PROVIDED RECORDS |
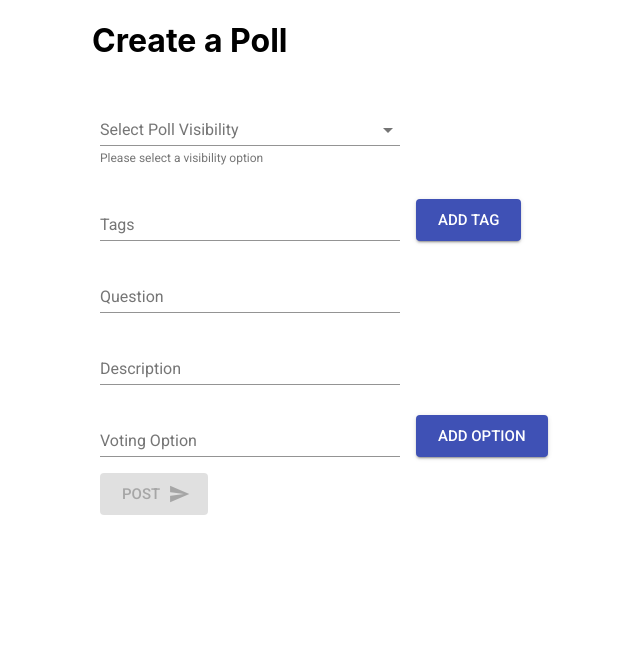
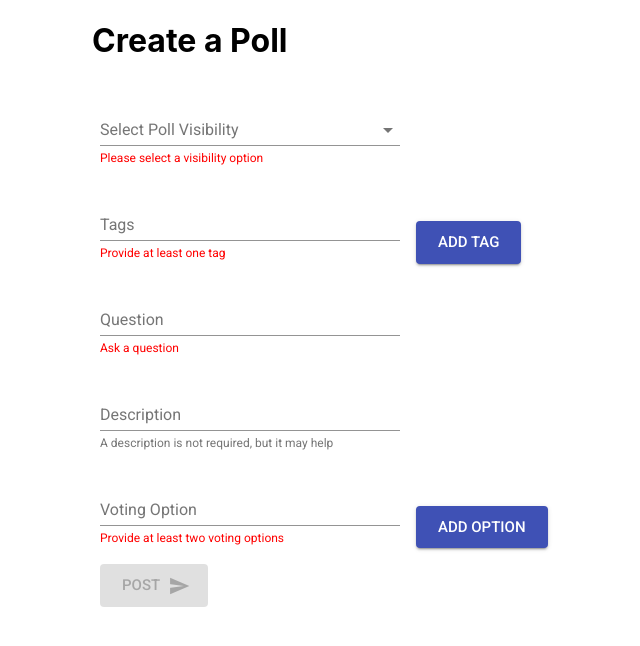
Before and after one commit to hatchways/team-indigo, a React (Create React App) app in the folder client/: page / in a window 1280 px wide. Shown: the top 646 px of the page, without its empty margins (272-912 px from the left). Built offline with nearby package versions, Linux system fonts and the light colour scheme.

Commit message:
added error validation

```diff
--- a/client/src/pages/PostCreate/PostCreate.css
+++ b/client/src/pages/PostCreate/PostCreate.css
@@ -7,3 +7,11 @@ form {
     display: flex;
     align-items: flex-end;
 }
+
+p[id$='helper-text'] {
+    color: red;
+}
+
+#description-helper-text {
+    color: rgba(0, 0, 0, 0.54);
+}
--- a/client/src/pages/PostCreate/PostCreate.js
+++ b/client/src/pages/PostCreate/PostCreate.js
@@ -81,21 +81,31 @@ const PostCreate = props => {
         }
     }
 
-    const handlePost = event => {
-        if (! visibility) console.log('You must pick a visibility option')
-        if (tags < 1) console.log('please set at least one tag')
-        if (! question) console.log('You need a question for your poll')
-        if (! description) console.log('If you want to provide more information for your poll, then please provide a description')
-        if (options.length < 2) console.log('You must have at least 2 voting options')
+    const handlePost = () => {
+        const post={visibility, tags, question, description, options}
+        console.log(post)
     }
 
     const isEnabled = () => {
-        const enabled = (visibility.length > 0 && tags.length > 0 && question.length > 0 && options.length > 1)
-        console.log(enabled)
-        return enabled
+        return (
+            visibility.length > 0
+            && tags.length > 0
+            && question.length > 0
+            && options.length > 1
+        )
     }
-    // console.log(visibility, tags, question, description, options)
 
+    const validate = () => {
+        return {
+            visibility: visibility.length <= 0,
+            tags: tags.length <= 0,
+            description: description.length <= 0,
+            question: question.length <= 0,
+            options: options.length <= 1
+        }
+    }
+
+    const errors = validate()
     return (
         <Container maxWidth='sm'>
             <h1>Create a Poll</h1>
@@ -113,7 +123,7 @@ const PostCreate = props => {
                         className: classes.menu,
                         },
                     }}
-                    helperText="Please select a visibility option"
+                    helperText={errors.visibility ? "Please select a visibility option" : '' }
                     margin="normal"
                     >
                     {visibilityOptions.map(option => (
@@ -128,6 +138,7 @@ const PostCreate = props => {
                     id="tag-input"
                     className={classes.textField}
                     label="Tags"
+                    helperText={errors.tags ? 'Provide at least one tag' : ''}
                     margin="normal" />
                     <Button
                     className={classes.button}
@@ -160,6 +171,7 @@ const PostCreate = props => {
                     id="question"
                     className={classes.textField}
                     label="Question"
+                    helperText={errors.question ? 'Ask a question' : ''}
                     margin="normal"
                     onChange={event => { setQuestion(event.target.value) }}
                     value={question} />
@@ -169,6 +181,7 @@ const PostCreate = props => {
                     id="description"
                     className={classes.textField}
                     label="Description"
+                    helperText={errors.description ? 'A description is not required, but it may help' : ''}
                     margin="normal"
                     onChange={event => { setDescription(event.target.value) }}
                     value={description} />
@@ -178,6 +191,7 @@ const PostCreate = props => {
                     id="option-input"
                     className={classes.textField}
                     label="Voting Option"
+                    helperText={errors.options ? 'Provide at least two voting options' : ''}
                     margin="normal" />
                     <Button
                     className={classes.button}
```
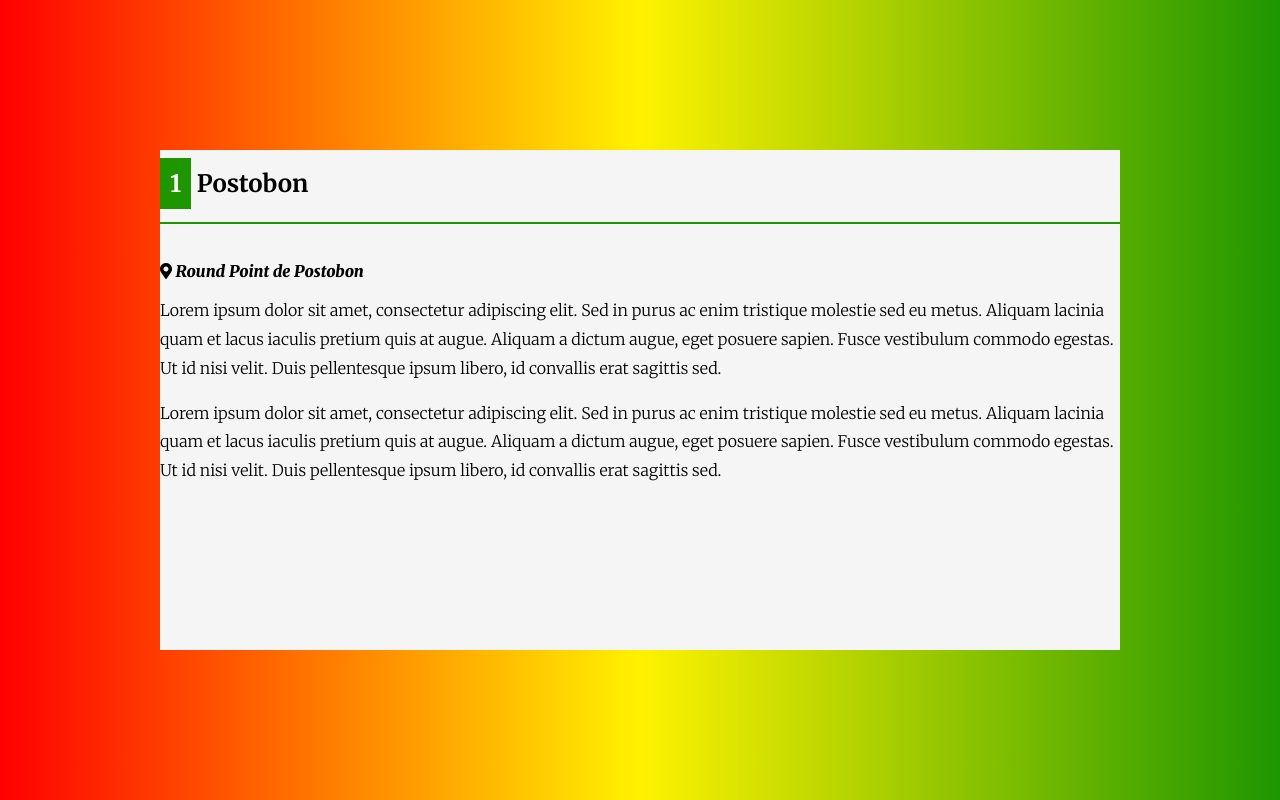
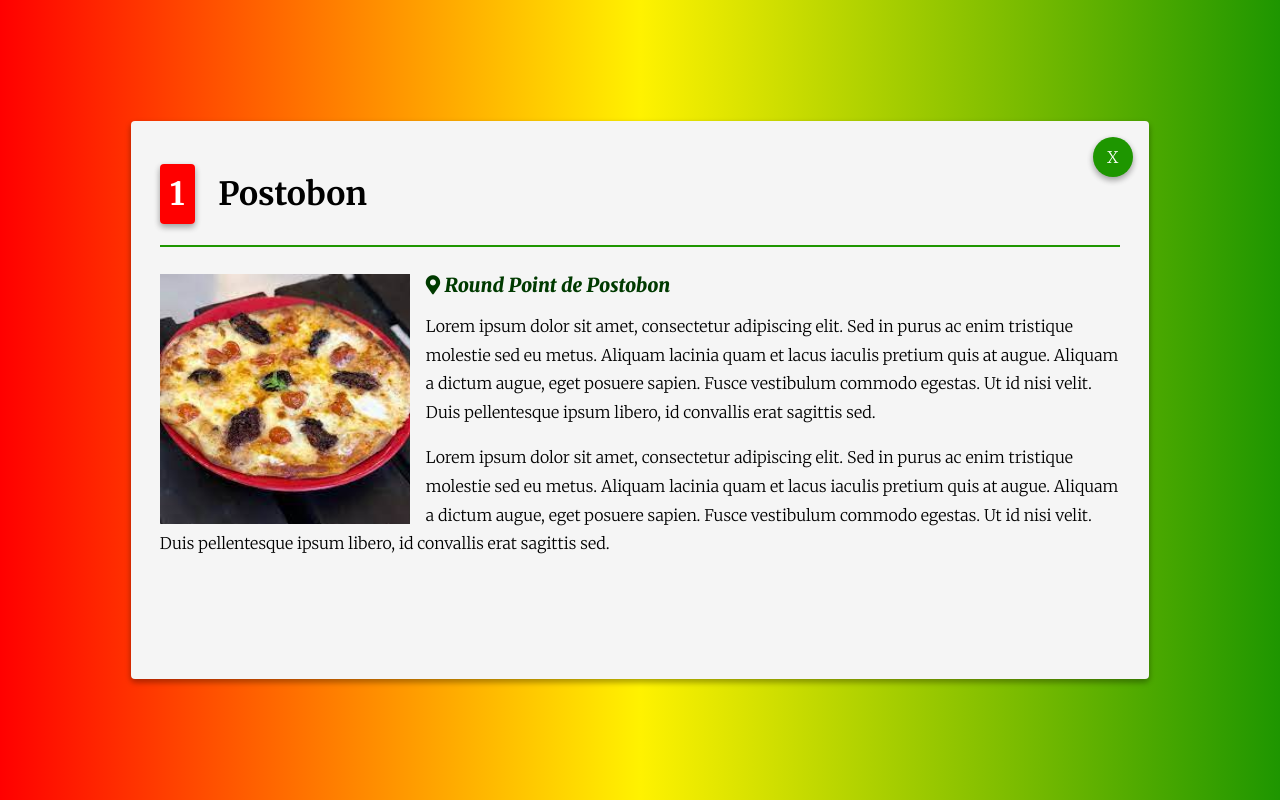
Before and after one commit to sejoma989/pages, a plain HTML site: page p2/routes/postobon.html in a window 1280 px wide. Drawn offline with nearby package versions, Linux system fonts and the light colour scheme.

Commit message:
finalizacion estilos y adicion de imagen

```diff
--- a/p2/assets/css/main.css
+++ b/p2/assets/css/main.css
@@ -4,11 +4,20 @@ html {
 
 a {
     text-decoration: none;
-    color: #212121;
+    color: #e80000;
+}
+
+a:hover {
+    opacity: 0.5;
+}
+
+a:active {
+    background-color: rosybrown;
 }
 
 .title {
     text-transform: uppercase;
+    text-align: center;
 }
 
 .container {
@@ -30,6 +39,31 @@ a {
     width: 100%;
     height: 100%;
     background-color: whitesmoke;
+    box-shadow: 0 3px 6px rgba(0, 0, 0, 0.16), 0 3px 6px rgba(0, 0, 0, 0.23);
+    border-radius: 4px;
+    position: relative;
+    padding: 1.8em;
+}
+
+.actions {
+    position: absolute;
+    top: 1em;
+    right: 1em;
+}
+
+.close {
+    height: 40px;
+    width: 40px;
+    color: white;
+    border-radius: 50%;
+    background-color: #1E9600;
+    display: inline-block;
+    box-shadow: 0 3px 6px rgba(0, 0, 0, 0.16), 0 3px 6px rgba(0, 0, 0, 0.23);
+    font-weight: 300;
+    cursor: pointer;
+    display: flex;
+    align-items: center;
+    justify-content: center;
 }
 
 .paragraph {
@@ -53,21 +87,37 @@ a {
 }
 
 .table tr:nth-child(even) {
-    background-color: #8BC34A;
+    background-color: #8bc34a7e;
 }
 
 .title-item {
     /*    border-bottom-style: solid;
     border-width: 2px;
     border-color: #1e2c11;*/
+    font-size: 2em;
     border-bottom: #1E9600 solid 2px;
     padding-bottom: 1em;
 }
 
+.address {
+    font-weight: bold;
+    color: rgb(0, 58, 0);
+    font-size: 1.2em;
+}
+
+.main-image {
+    float: left;
+    margin-right: 1em;
+    height: 250px;
+}
+
 .position {
-    background-color: #1E9600;
+    background-color: #FF0000;
     color: white;
     padding: 10px;
+    border-radius: 4px;
+    box-shadow: 0 3px 6px rgba(0, 0, 0, 0.16), 0 3px 6px rgba(0, 0, 0, 0.23);
+    margin-right: 0.5em;
 }
 
 
--- a/p2/routes/postobon.html
+++ b/p2/routes/postobon.html
@@ -9,20 +9,28 @@
     <link href="../assets/css/main.css" rel="stylesheet">
     <link rel="preconnect" href="https://fonts.gstatic.com">
     <link href="https://fonts.googleapis.com/css2?family=Merriweather:ital,wght@0,300;0,700;1,900&display=swap" rel="stylesheet">
+    <link rel="stylesheet" href="https://cdnjs.cloudflare.com/ajax/libs/animate.css/4.1.1/animate.min.css" />
+
 </head>
 
 <body>
     <div class="container">
-        <div class="content">
+        <div class="content animate__animated animate__bounceInUp">
+            <div class="actions">
+                <a href="../" class="close">
+                    <span>X</span>
+                </a>
+            </div>
+
             <header>
                 <h2 class="title-item">
                     <span class="position">1</span> Postobon
                 </h2>
             </header>
             <section>
-                <img src="" alt="">
+                <img src="../assets/images/postobon.jpeg" class="main-image" alt="Deliciosa pizza! ummm.">
                 <div class="text">
-                    <address>
+                    <address class="address">
                         <i class="fas fa-map-marker-alt"></i>
                         Round Point de Postobon
                     </address>
```
Also changed, not shown: p2/index.html (+2 -1 lines), p2/assets/images/postobon.jpeg (added).
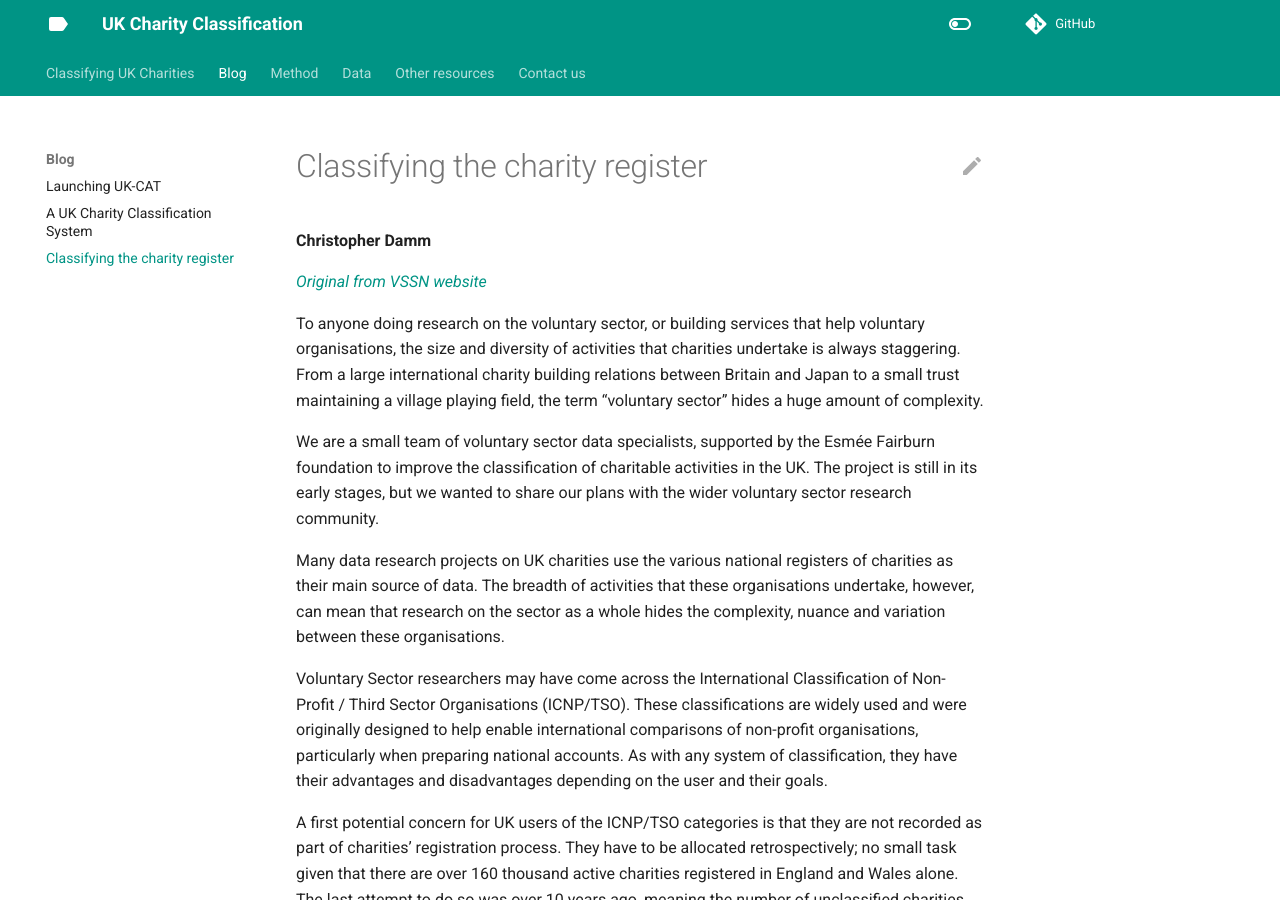
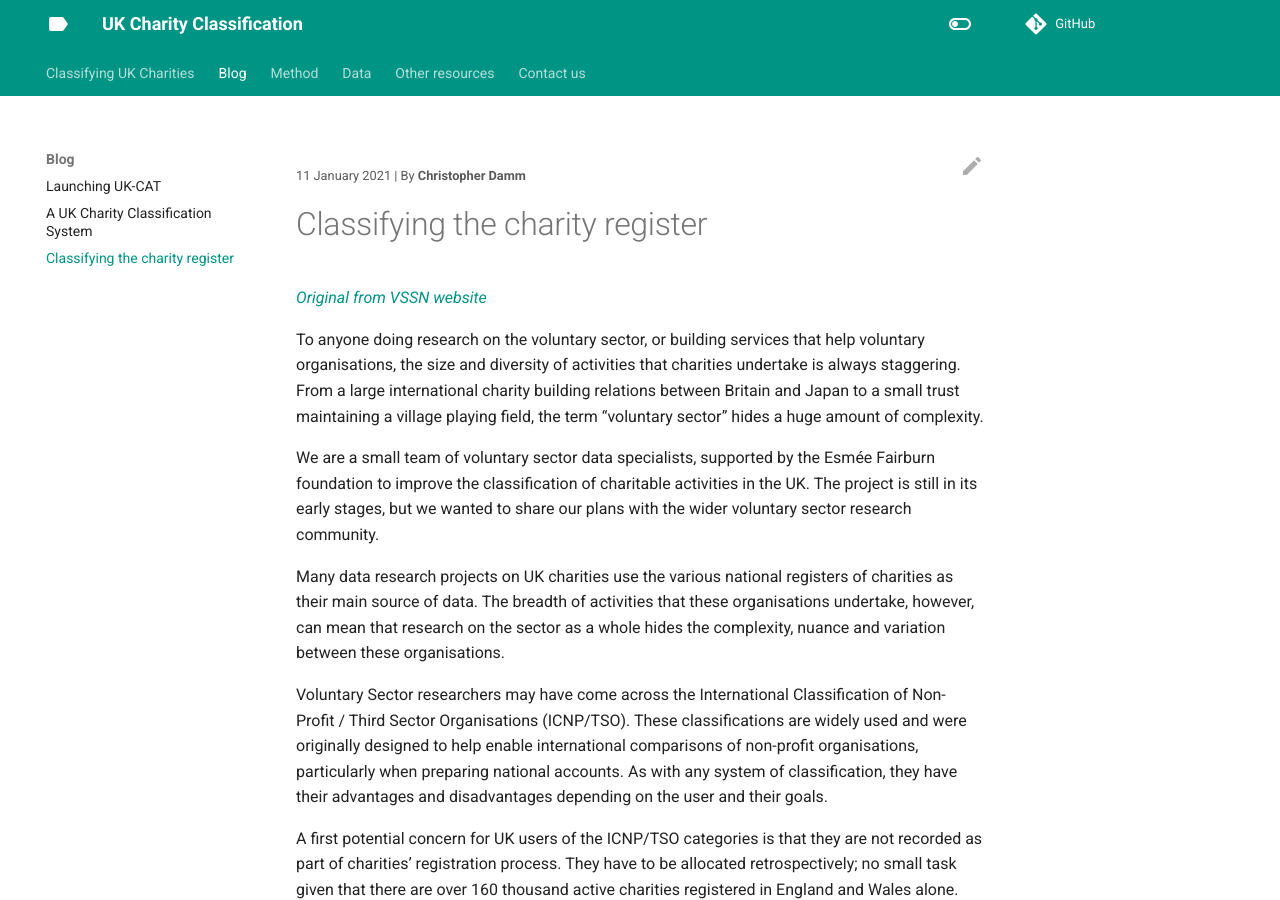
Before and after one commit to charity-classification/ukcat, an MkDocs documentation site: the page built from docs/blog/2021/01/11/classifying-the-charity-register.md, in a window 1280 px wide and 900 px high. Built offline with MkDocs 1.6.1 and Material for MkDocs 9.7.7, drawn with Linux system fonts in a browser that asks for light colours; comment, search, counter and statistics services are not loaded.

Commit message:
blog tweaks

```diff
--- a/docs/blog/2021/01/11/classifying-the-charity-register.md
+++ b/docs/blog/2021/01/11/classifying-the-charity-register.md
@@ -1,6 +1,10 @@
+---
+authors:
+    - Christopher Damm
+date: 2021-01-11
+---
+
 # Classifying the charity register
-
-**Christopher Damm**
 
 _[Original from VSSN website](https://www.vssn.org.uk/2021/01/11/classifying-the-charity-register/)_
 
--- a/theme/main.html
+++ b/theme/main.html
@@ -9,8 +9,20 @@
     {% if not "\x3ch1" in page.content %}
         <h1>{{ page.title | d(config.site_name, true)}}</h1>
     {% endif %}
+    {% if page.meta.date or page.meta.authors %}
+    <p><small>
     {% if page.meta.date %}
-    {{ page.meta.date }}
+    <time datetime="{{ page.meta.date }}">{{ page.meta.date.strftime('%d %B %Y') }}</time>
+    {% endif %}
+    {% if page.meta.date and page.meta.authors %} | {% endif %}
+    {% if page.meta.authors %}
+    By
+    {% for author in page.meta.authors %}
+    {% if loop.length > 1 and loop.last%} and {% elif loop.length > 1 and not loop.first %}, {% endif %}
+    <strong>{{ author }}</strong>
+    {% endfor %}
+    {% endif %}
+    </p></small>
     {% endif %}
     {{ page.content }}
     {% if page and page.meta %}
```
Also changed, not shown: docs/blog/2021/03/17/a-uk-charity-classification-system.md (+0 -2 lines), docs/blog/2021/10/06/launching-ukcat.md (+0 -2 lines).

DIRECTIONS FOR THIS TASK |
The answer must consist of every line from the data that contains the word "address".

ANSWER FOR THIS EXERCISE |
+.address {
-                    <address>
+                    <address class="address">
                     </address>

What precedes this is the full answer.